Darn It! Part III
even if just darning holes in my socks.
Fortunately, all my socks are currently mended,
and I'm able to concentrate on fiction.
I know, I know, while the flitgirl is channeling the Amish, Rachel is dreaming of petticoats, and Amanda is trying to teach her husband the finer points of Laura Ingalls Wilder's biography, the rest of you are scratching your heads thinking - Sheesh! Is she really going to talk about darning again? Originally, this was going to be a two-part series, but there were two compelling reasons to extend our fun. (Yes, I said, fun.)
Inquiring minds want to know if there is "Rogaine for socks." A pinch of prevention is worth a pound of cure. I knew Elizabeth was a smart woman.
Before we talk about preventing holes and thinning, we must all look deep into our souls and face The Cold Hard Truth: 100% wool socks wear out faster than wool-nylon blends. I know, I know. I could hardly bear it when I first realized. I buy Fair Trade coffee; I have a National Parks Pass; I handwash my socks. Clearly I want what is best for the world. But I have a lot of experience at this. My Regia socks that I've been wearing weekly for five years look brand new. My Koigu socks that I've been wearing less-than-weekly for three years, well, see the photo below. I've made 95 pairs of socks, people. Take my word for it.

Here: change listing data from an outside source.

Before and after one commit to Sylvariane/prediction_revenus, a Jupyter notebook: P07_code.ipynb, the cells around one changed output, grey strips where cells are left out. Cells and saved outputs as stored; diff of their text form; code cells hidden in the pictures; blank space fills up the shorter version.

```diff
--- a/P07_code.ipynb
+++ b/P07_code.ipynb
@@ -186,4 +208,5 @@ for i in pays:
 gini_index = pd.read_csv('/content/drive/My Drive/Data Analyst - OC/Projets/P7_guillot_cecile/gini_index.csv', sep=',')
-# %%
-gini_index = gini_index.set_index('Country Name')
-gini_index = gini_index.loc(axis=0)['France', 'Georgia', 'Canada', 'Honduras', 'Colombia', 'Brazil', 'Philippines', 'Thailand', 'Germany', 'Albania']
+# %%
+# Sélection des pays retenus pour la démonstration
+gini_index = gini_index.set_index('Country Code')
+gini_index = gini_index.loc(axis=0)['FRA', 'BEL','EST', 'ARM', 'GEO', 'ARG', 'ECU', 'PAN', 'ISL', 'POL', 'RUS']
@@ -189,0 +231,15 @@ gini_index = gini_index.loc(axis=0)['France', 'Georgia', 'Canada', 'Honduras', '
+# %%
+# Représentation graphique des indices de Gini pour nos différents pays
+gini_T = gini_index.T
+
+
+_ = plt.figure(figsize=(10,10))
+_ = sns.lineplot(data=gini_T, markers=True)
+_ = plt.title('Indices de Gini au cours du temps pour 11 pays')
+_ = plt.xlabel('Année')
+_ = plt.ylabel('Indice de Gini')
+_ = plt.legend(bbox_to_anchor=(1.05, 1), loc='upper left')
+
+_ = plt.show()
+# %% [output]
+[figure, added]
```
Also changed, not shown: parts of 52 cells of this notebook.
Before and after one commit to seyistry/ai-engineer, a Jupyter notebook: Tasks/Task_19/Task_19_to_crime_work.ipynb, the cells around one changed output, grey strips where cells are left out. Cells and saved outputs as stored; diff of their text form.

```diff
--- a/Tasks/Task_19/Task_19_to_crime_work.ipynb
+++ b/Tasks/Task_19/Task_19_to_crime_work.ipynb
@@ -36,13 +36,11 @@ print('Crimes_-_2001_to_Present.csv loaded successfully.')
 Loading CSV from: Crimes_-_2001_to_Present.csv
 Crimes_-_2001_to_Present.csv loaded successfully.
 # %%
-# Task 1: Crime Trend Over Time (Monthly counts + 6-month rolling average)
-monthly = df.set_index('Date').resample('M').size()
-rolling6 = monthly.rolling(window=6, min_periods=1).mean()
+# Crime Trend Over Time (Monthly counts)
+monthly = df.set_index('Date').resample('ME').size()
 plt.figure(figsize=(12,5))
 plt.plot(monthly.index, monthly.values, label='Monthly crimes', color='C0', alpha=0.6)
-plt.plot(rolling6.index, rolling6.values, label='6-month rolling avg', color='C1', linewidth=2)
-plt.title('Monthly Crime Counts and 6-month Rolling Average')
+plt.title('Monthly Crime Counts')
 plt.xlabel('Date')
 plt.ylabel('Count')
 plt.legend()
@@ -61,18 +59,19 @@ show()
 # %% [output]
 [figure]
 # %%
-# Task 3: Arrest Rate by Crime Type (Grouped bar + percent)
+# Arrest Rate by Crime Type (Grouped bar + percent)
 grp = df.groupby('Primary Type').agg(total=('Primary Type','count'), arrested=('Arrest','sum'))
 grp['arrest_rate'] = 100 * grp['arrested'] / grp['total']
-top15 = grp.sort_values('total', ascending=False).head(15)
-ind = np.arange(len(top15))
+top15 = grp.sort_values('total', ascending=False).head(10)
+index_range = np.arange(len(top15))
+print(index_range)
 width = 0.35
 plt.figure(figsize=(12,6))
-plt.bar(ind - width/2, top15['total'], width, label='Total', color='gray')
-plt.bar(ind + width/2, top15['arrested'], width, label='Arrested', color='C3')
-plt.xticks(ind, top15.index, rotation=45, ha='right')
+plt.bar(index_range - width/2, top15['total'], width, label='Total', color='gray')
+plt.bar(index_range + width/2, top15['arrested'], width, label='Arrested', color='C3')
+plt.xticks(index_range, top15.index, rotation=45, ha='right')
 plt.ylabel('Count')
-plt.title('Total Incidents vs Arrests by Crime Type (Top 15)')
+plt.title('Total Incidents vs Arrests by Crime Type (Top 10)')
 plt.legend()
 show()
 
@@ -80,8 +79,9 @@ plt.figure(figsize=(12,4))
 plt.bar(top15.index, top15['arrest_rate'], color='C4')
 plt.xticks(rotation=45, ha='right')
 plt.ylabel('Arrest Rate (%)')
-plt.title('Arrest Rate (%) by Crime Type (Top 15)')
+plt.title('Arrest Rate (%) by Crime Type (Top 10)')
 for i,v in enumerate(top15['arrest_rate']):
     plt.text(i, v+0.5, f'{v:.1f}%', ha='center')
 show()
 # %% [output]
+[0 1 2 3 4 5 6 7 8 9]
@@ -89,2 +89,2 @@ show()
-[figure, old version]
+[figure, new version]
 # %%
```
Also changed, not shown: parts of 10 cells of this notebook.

The Step-by-Step Plan for Preventive Sock Knitting
- If you never want to get holes in handknit socks, don't knit socks.
- If you want to knit socks and reduce holes, buy sock yarn with 10-25% nylon (polyamid) content.
- If you insist upon 100% wool socks (and don't we all?):
- You could practice watchful waiting and perform duplicate stitch reinforcing at the first sign of thinning stitches.
- You could reinforce the heavy wear parts of the sock during/after knitting:
- by using reinforcing thread such as Wooly Nylon (sold at sewing stores) or leftover from other socks (it comes with Blauband and JaWoll sock brands); I've also heard of people using sewing thread, although I've never tried it
- by using the same yarn and weaving it through the purl bumps on the wrong side of the heavy wear spots
- Since we're speaking of reinforcing thread: People recommend using it while you knit the heels and toes. Well, I wear out all my socks at the ball of the foot and under the heel. Not so helpful for me.
- An alternative to reinforcing thread: You know our friend heel stitch? (sl 1, k1, purl back; Eye of Partridge would also work just fine) I've done that along the entire sole of the foot to reinforce it. Works great, although you may need to make the foot a little longer, since this shortens it. It's also a bit bulky. I recommend it for hiking socks.
- For all socks, gauge is crucial. More stitches per inch equals more yarn per inch. Automatic reinforcement if you go down a needle size.
- For all socks, knitting a correctly sized sock is critical. Too small, your toes will poke holes in them. Too big, they will move around in your shoes and create friction. Which is bad, because friction makes holes. Experiment. Find a great heel, a great toe, a perfect length, the perfect number of stitches on your favorite needles. This will help keep your socks in good shape.
Second, check out the darning on the Koigu sock: Big hole. Small yarn. But for my only pair of Koigu socks, totally worth it. This is a work of darning art.